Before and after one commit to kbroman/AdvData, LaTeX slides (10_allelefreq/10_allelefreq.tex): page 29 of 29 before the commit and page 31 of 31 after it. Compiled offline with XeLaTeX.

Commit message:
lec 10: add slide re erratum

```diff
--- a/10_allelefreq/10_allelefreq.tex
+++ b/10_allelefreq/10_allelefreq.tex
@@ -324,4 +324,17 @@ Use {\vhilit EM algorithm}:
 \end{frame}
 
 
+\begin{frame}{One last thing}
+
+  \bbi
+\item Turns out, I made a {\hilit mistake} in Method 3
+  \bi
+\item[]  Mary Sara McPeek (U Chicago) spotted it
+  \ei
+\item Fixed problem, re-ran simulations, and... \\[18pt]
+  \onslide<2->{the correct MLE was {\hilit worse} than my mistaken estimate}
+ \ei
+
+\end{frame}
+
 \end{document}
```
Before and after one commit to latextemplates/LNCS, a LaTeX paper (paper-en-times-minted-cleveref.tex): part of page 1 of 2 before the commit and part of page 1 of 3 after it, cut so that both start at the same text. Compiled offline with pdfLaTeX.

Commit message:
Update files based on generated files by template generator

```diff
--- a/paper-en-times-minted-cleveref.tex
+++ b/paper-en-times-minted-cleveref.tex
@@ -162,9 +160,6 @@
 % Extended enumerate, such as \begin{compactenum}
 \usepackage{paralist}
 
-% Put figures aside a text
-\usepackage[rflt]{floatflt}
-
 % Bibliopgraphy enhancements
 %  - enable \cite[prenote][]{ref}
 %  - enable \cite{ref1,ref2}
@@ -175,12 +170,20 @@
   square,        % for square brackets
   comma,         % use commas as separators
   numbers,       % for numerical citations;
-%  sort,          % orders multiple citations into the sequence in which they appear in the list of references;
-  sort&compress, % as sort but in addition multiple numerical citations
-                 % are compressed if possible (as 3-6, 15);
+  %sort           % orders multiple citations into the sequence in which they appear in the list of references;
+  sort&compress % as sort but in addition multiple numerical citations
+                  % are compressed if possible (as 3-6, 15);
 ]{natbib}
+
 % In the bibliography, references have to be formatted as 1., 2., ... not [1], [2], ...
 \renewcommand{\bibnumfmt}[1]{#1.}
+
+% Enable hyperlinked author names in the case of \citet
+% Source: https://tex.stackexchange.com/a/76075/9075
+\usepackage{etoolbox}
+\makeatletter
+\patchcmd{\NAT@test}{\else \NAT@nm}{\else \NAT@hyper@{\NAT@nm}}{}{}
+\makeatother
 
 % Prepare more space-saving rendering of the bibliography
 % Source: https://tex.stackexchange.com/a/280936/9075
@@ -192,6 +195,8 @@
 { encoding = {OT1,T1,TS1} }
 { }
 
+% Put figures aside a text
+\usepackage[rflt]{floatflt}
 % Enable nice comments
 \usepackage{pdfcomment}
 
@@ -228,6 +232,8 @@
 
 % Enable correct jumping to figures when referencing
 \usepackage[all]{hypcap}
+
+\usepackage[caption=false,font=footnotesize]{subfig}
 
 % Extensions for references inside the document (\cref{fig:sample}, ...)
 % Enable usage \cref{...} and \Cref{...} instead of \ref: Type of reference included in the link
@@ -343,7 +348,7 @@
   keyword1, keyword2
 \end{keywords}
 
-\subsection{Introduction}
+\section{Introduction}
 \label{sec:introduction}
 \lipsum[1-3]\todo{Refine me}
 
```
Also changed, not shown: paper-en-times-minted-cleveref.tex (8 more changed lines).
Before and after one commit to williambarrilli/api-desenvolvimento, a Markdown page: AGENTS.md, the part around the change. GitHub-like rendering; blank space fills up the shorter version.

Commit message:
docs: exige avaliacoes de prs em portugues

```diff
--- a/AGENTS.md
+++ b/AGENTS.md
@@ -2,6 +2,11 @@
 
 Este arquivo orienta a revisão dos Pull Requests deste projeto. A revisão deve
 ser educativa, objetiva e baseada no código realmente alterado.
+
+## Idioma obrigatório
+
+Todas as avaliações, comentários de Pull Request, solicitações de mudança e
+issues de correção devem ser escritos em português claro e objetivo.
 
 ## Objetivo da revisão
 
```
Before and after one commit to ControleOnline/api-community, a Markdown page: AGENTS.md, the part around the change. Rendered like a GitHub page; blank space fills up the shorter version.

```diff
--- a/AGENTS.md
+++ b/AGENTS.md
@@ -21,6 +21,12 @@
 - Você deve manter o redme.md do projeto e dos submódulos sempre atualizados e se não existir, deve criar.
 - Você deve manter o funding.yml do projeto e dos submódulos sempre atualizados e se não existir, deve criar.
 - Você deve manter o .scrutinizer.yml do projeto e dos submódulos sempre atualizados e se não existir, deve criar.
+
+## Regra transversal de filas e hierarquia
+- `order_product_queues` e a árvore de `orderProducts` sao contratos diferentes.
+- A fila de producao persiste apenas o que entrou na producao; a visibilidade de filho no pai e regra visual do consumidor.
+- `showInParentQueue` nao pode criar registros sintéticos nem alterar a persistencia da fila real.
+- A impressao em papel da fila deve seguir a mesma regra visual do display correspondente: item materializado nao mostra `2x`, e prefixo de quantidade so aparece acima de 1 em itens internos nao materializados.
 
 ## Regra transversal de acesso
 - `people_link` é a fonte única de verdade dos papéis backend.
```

_ACTIVITY_
What lines of the data contain the string "usepackage"? List them.

_YOUR RESPONSE_
 \usepackage{paralist}
-\usepackage[rflt]{floatflt}
+\usepackage{etoolbox}
+\usepackage[rflt]{floatflt}
 \usepackage{pdfcomment}
 \usepackage[all]{hypcap}
+\usepackage[caption=false,font=footnotesize]{subfig}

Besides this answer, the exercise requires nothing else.